Young patients staying at Sheffield Children’s Hospital have enjoyed live music-making over the summer thanks to a music festival made possible by charity funding.
More than 800 patients and their families were entertained this summer by ‘Artfelt Sounds’, delivered by Artfelt and The Children’s Hospital Charity’s arts programme.
Live musical performances took place in the hospital’s waiting areas, while the wards benefitted from bespoke music workshops allowing patients and families to socialise.
The charity was supported by a generous grant of almost £10,000 from the National Lottery Community Fund.
One to one bedside sessions were also offered to children unable to leave their beds, ensuring that no-one missed out on the festival fun of the summer holidays.
Artfelt Engagement Coordinator Charlotte Newton, who programmed the festival, said: “We have had an amazing response to Artfelt Sounds over the summer.
"It has been a privilege to work on this festival and witness some incredibly moving musical interactions between our patients and musicians.”
“We have brought music-making to bedsides, waiting areas and play rooms to make it accessible to all the children. Over the past six weeks, our patients have learned simple drumming techniques, experimented with electronic music, chose the pop songs in our live violin sessions, joined our ukulele club and experienced beautiful and beguiling world music concerts.
“100% of patients, families and staff interviewed said it improved their visit and working environment. The feedback we have received on comment cards has been incredibly uplifting and it really proves how music-making can positively transform our hospital environment.”
The programme featured an array of highly-skilled musicians from across the region, whose expertise will form a diverse and high-quality line-up, including Brightside Music, The Music Toolbox, Koni Music, drummer Brian Bestall and violinist Sarah Sharp.
It was carefully curated following a vote of patients, parents and staff, as well as consultation with the Youth Forum at Sheffield Children’s Hospital.
Artfelt tested out music sessions earlier in the year which were met with great success, inspiring the idea for a summer music festival.
One patient who loved the programme was 5-year-old Henry Holmes.
Henry was receiving treatment for Chronic Granulomatous Disease (CGD) which is a rare condition affecting the immune system.
Henry’s Mum Katie, 37, said: “Henry had been unable to leave his room for a few days as he was feeling unwell.
"So, when they asked if we would like to do a DJ session in the playroom, we jumped at it.
“They spent 45 minutes with him and used an electronic synthesizer, building the track from a simple beat to just the way he wanted it sound. He loved every moment and it cheered him right up.

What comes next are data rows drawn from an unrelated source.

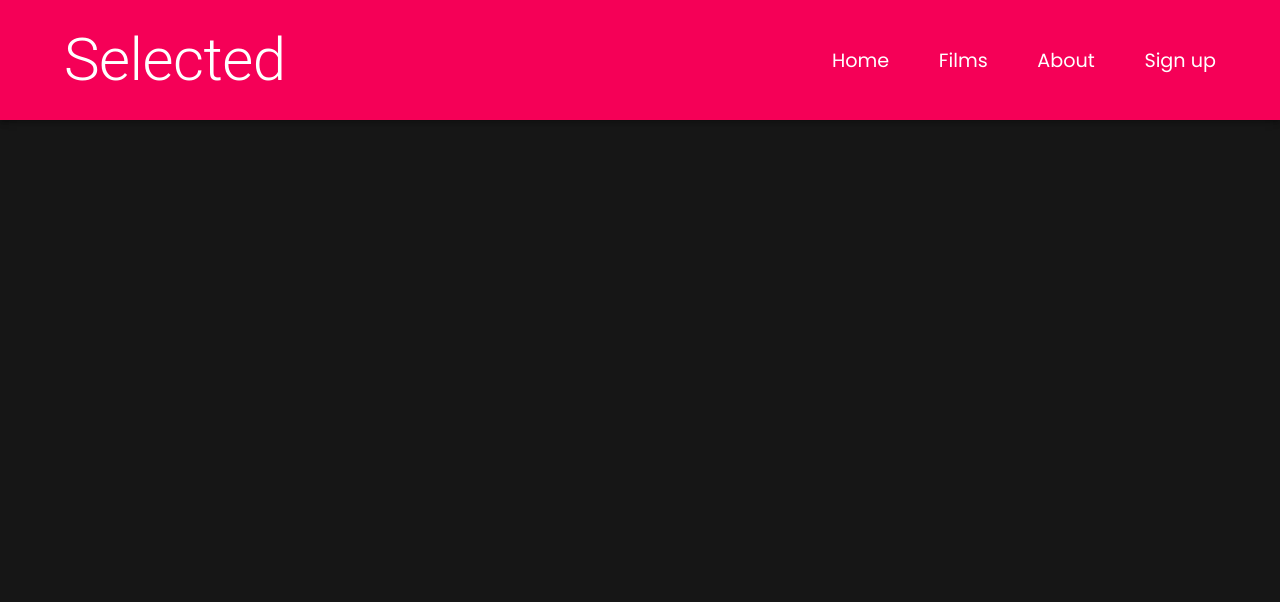
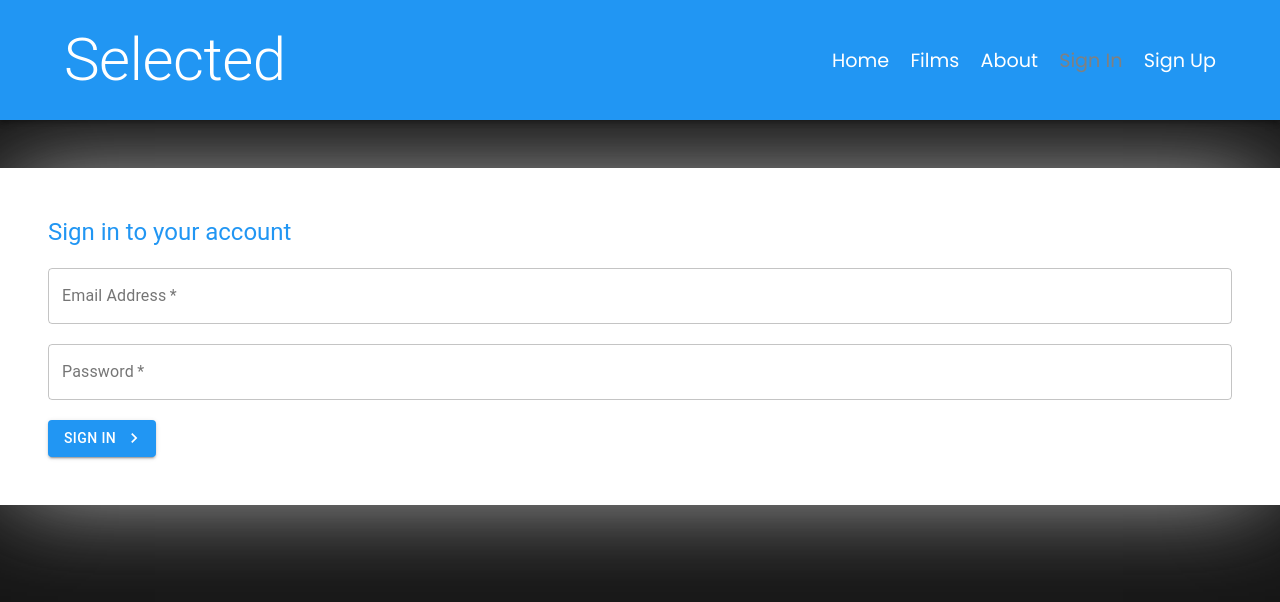
Before and after one commit to milewsa3/selected-cinema, a React (Create React App) app: page /login in a window 1280 px wide. Shown: the top 602 px of the page. Built offline with nearby package versions, Linux system fonts and the light colour scheme.

Commit message:
Partly implemented sign up form && Added sign in tab

```diff
--- a/src/App.js
+++ b/src/App.js
@@ -2,22 +2,23 @@ import { BrowserRouter as Router, Switch, Route } from 'react-router-dom'
 import Home from './pages/Home'
 import About from './pages/About'
 import { createMuiTheme, ThemeProvider } from '@material-ui/core'
-import { blue, red } from '@material-ui/core/colors'
+import {blue, pink, red} from '@material-ui/core/colors'
 import Navbar from './components/Navbar'
 import Signup from './pages/Signup'
 import Films from './pages/Films'
+import Login from "./pages/Login";
 
 const theme = createMuiTheme({
   palette: {
-    primary: red,
-    secondary: blue
+    primary: blue,
+    secondary: pink
   }
 })
 
 
 function App() {
   return (
-    <ThemeProvider>
+    <ThemeProvider theme={theme}>
       <Router>
         <Navbar />
         <Switch>
@@ -30,6 +31,9 @@ function App() {
           <Route path="/about">
             <About />
           </Route>
+          <Route path="/login">
+            <Login />
+          </Route>
           <Route path="/signup">
             <Signup />
           </Route>
--- a/src/components/FilmCard.js
+++ b/src/components/FilmCard.js
@@ -93,7 +93,7 @@ export default function FilmCard({ film }) {
                             component="img"
                             alt="Poster"
                             height="auto"
-                            image={`https://image.tmdb.org/t/p/w${400}/${filmData['poster_path']}`}
+                            image={`https://image.tmdb.org/t/p/w${300}/${filmData['poster_path']}`}
                             title={filmData['title']}
                         />
                         <CardContent>
--- a/src/components/Navbar.js
+++ b/src/components/Navbar.js
@@ -21,6 +21,7 @@ import HomeIcon from '@material-ui/icons/Home';
 import MovieFilterIcon from '@material-ui/icons/MovieFilter';
 import InfoIcon from '@material-ui/icons/Info';
 import VpnKeyIcon from '@material-ui/icons/VpnKey';
+import AddToHomeScreenIcon from '@material-ui/icons/AddToHomeScreen';
 
 const useStyles = makeStyles( (theme) => ({
     topNav: {
@@ -91,7 +92,12 @@ export default function Navbar() {
             icon: <InfoIcon />
         },
         {
-            title: 'Sign up',
+            title: 'Sign In',
+            path: '/login',
+            icon: <AddToHomeScreenIcon/>
+        },
+        {
+            title: 'Sign Up',
             path: '/signup',
             icon: <VpnKeyIcon />
         },
@@ -121,7 +127,7 @@ export default function Navbar() {
     )
 
     return(
-        <AppBar color={"secondary"} position={'sticky'}>
+        <AppBar color={"primary"} position={'sticky'}>
             <Toolbar className={classes.topNav}>
                 <Typography variant="h2" component="h4">
                     <NavLink exact to="/" className={classes.clearLink}>Selected</NavLink>
--- a/src/pages/About.js
+++ b/src/pages/About.js
@@ -18,7 +18,7 @@ export default function About() {
 
     return(
         <Container>
-            <Typography variant="h2" color="secondary" className={classes.aboutMe}>
+            <Typography variant="h2" color="primary" className={classes.aboutMe}>
                 About me
             </Typography>
             <Container className={classes.content}>
--- /dev/null
+++ b/src/pages/Login.js
@@ -0,0 +1,81 @@
+import {Button, Container, makeStyles, TextField, Typography} from "@material-ui/core";
+import {useState} from "react";
+import {KeyboardArrowRight} from "@material-ui/icons";
+
+const useStyles = makeStyles({
+    field: {
+        marginTop: 20,
+        marginBottom: 20,
+        display: 'block'
+    },
+    container: {
+        backgroundColor: 'white',
+        marginTop: '3rem',
+        padding: '3rem',
+        WebkitBoxShadow: '-2px 1px 95px -13px rgba(196,196,196,1)',
+        MozBoxShadow: '-2px 1px 95px -13px rgba(196,196,196,1)',
+        boxShadow: '-2px 1px 95px -13px rgba(196,196,196,1)',
+    }
+})
+
+const Login = (props) => {
+    const classes = useStyles()
+    const [username, setUsername] = useState('')
+    const [password, setPassword] = useState('')
+    const [usernameError, setUsernameError] = useState(false)
+    const [usernameErrorDesc, setUsernameErrorDesc] = useState('')
+    const [passwordError, setPasswordError] = useState(false)
+    const [passwordErrorDesc, setPasswordErrorDesc] = useState('')
+
+    const handleSubmit = (e) => {
+        e.preventDefault()
+        console.log("Submit")
+    }
+
+    return (
+        <Container size="sm" className={classes.container}>
+            <Typography
+                variant="h5"
+                color="primary"
+                component="h2"
+                gutterBottom
+            >
+                Sign in to your account
+            </Typography>
+
+            <form noValidate autoComplete="off" onSubmit={handleSubmit}>
+                <TextField className={classes.field}
+                           onChange={(e) => setUsername(e.target.value)}
+                           label="Email Address"
+                           variant="outlined"
+                           color="primary"
+                           fullWidth
+                           required
+                           error={usernameError}
+                           helperText={usernameErrorDesc}
+                />
+                <TextField className={classes.field}
+                           onChange={(e) => setPassword(e.target.value)}
+                           label="Password"
+                           variant="outlined"
+                           color="primary"
+                           fullWidth
+                           required
+                           error={passwordError}
+                           helperText={passwordErrorDesc}
+                />
+
+                <Button
+                    type="submit"
+                    color="primary"
+                    variant="contained"
+                    endIcon={<KeyboardArrowRight/>}>
+                    Sign In
+                </Button>
+
+            </form>
+        </Container>
+    );
+}
+
+export default Login;
--- a/src/pages/Signup.js
+++ b/src/pages/Signup.js
@@ -1,8 +1,8 @@
-import {Button, Container, TextField, Typography} from "@material-ui/core";
+import {Button, Container, IconButton, Input, InputAdornment, TextField, Typography} from "@material-ui/core";
 import {useState} from "react";
 import {useHistory} from "react-router";
 import {makeStyles} from '@material-ui/core'
-import {KeyboardArrowRight} from "@material-ui/icons";
+import {KeyboardArrowRight, Visibility, VisibilityOff} from "@material-ui/icons";
 
 const useStyles = makeStyles({
     field: {
@@ -23,57 +23,117 @@ const useStyles = makeStyles({
 const Signup = (props) => {
     const classes = useStyles()
     const history = useHistory()
-    const [username, setUsername] = useState('')
+
+    const [fullName, setFullName] = useState('')
+    const [email, setEmail] = useState('')
     const [password, setPassword] = useState('')
-    const [usernameError, setUsernameError] = useState(false)
-    const [usernameErrorDesc, setUsernameErrorDesc] = useState('')
+
+    const [fullNameError, setFullNameError] = useState(false)
+    const [emailError, setEmailError] = useState(false)
     const [passwordError, setPasswordError] = useState(false)
+
+    const [fullNameErrorDesc, setFullNameErrorDesc] = useState('')
+    const [emailErrorDesc, setEmailErrorDesc] = useState('')
     const [passwordErrorDesc, setPasswordErrorDesc] = useState('')
+
+    const [showPassword, setShowPassword] = useState(false)
 
     const handleSubmit = (e) => {
         e.preventDefault()
-        console.log("Submit")
+        setFullNameError(false)
+        setEmailError(false)
+        setPasswordError(false)
+
+        setFullNameErrorDesc('')
+        setEmailErrorDesc('')
+        setPasswordErrorDesc('')
+
+        if (fullName === '') {
+            setFullNameError(true)
+            setFullNameErrorDesc('This field cannot be empty')
+        }
+        if (email === '') {
+            setEmailError(true)
+            setEmailErrorDesc('This field cannot be empty')
+        }
+        if (password === '') {
+            setPasswordError(true)
+            setPasswordErrorDesc('This field cannot be empty')
+        }
+        console.log({ fullName, email, password })
+        return
+
+        if (fullName && email && password) {
+            fetch('https://selected-cinema-backend.azurewebsites.net/users', {
+                method: 'POST',
+                headers: {"Content-type": "application/json"},
+                body: JSON.stringify({ fullName, email, password })
+            }).then(res => {
+
+            }).catch(err => {
+
+            })
+        }
+    }
+
+    function handleClickShowPassword() {
+        setShowPassword(true)
+    }
+
+    function handleMouseDownPassword() {
+        setShowPassword(false)
     }
 
     return (
         <Container size="sm" className={classes.container}>
             <Typography
-                variant="h4"
-                color="secondary"
+                variant="h5"
+                color="primary"
                 component="h2"
                 gutterBottom
             >
-                Register
+                Sign Up
             </Typography>
 
             <form noValidate autoComplete="off" onSubmit={handleSubmit}>
                 <TextField className={classes.field}
-                           onChange={(e) => setUsername(e.target.value)}
-                           label="Username"
+                           onChange={(e) => setFullName(e.target.value)}
+                           label="Full Name"
                            variant="outlined"
-                           color="secondary"
+                           color="primary"
                            fullWidth
                            required
-                           error={usernameError}
-                           helperText={usernameErrorDesc}
+                           error={fullNameError}
+                           helperText={fullNameErrorDesc}
+                />
+                <TextField className={classes.field}
+                           onChange={(e) => setEmail(e.target.value)}
+                           label="Email Address"
+                           variant="outlined"
+                           color="primary"
+                           fullWidth
+                           required
+                           error={emailError}
+                           helperText={emailErrorDesc}
                 />
                 <TextField className={classes.field}
                            onChange={(e) => setPassword(e.target.value)}
                            label="Password"
                            variant="outlined"
-                           color="secondary"
+                           color="primary"
                            fullWidth
                            required
                            error={passwordError}
                            helperText={passwordErrorDesc}
+                           type="password"
                 />
 
                 <Button
                     type="submit"
-                    color="secondary"
+                    color="primary"
                     variant="contained"
                     endIcon={<KeyboardArrowRight/>}>
-                    Submit
+                    Sign Up
                 </Button>
 
             </form>
--- a/src/utils/useFetch.js
+++ b/src/utils/useFetch.js
@@ -17,7 +17,6 @@ const useFetch = (url) => {
                     return res.json();
                 })
                 .then(data => {
-                    console.log(data)
                     setIsPending(false);
                     setData(data);
                     setError(null);
```
Also changed, not shown: src/pages/Home.js (+15 -3 lines).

“Music makes anyone happy, but when you’re in hospital and in a repetitive routine with a small child, it was wonderful to break up our stay. We soon joined the ukulele club and the activities were so well thought out, they had considered what the children would want really well. It means so much to find out it was charity-funded.”
In addition to the music festival, the Artfelt workshop programme currently runs a diverse array of activities, complete with visual arts and crafts workshops, cinema screenings, video gaming, pottery, graphic design and live theatre shows.
Charlotte continued: “Artfelt is all about using visual arts, crafts, music and performance to get children socialising, expressing and enjoying themselves.
“Distracting a patient for just a few minutes before an operation or to break up a long stay on the ward can improve their wellbeing, build confidence and ensure their experience at Sheffield Children’s Hospital is a positive one.”
To find out more about Artfelt’s role in making the clinical more comfortable at Sheffield Children’s Hospital and how you can support their important work, visit: www.tchc.org.uk/artfelt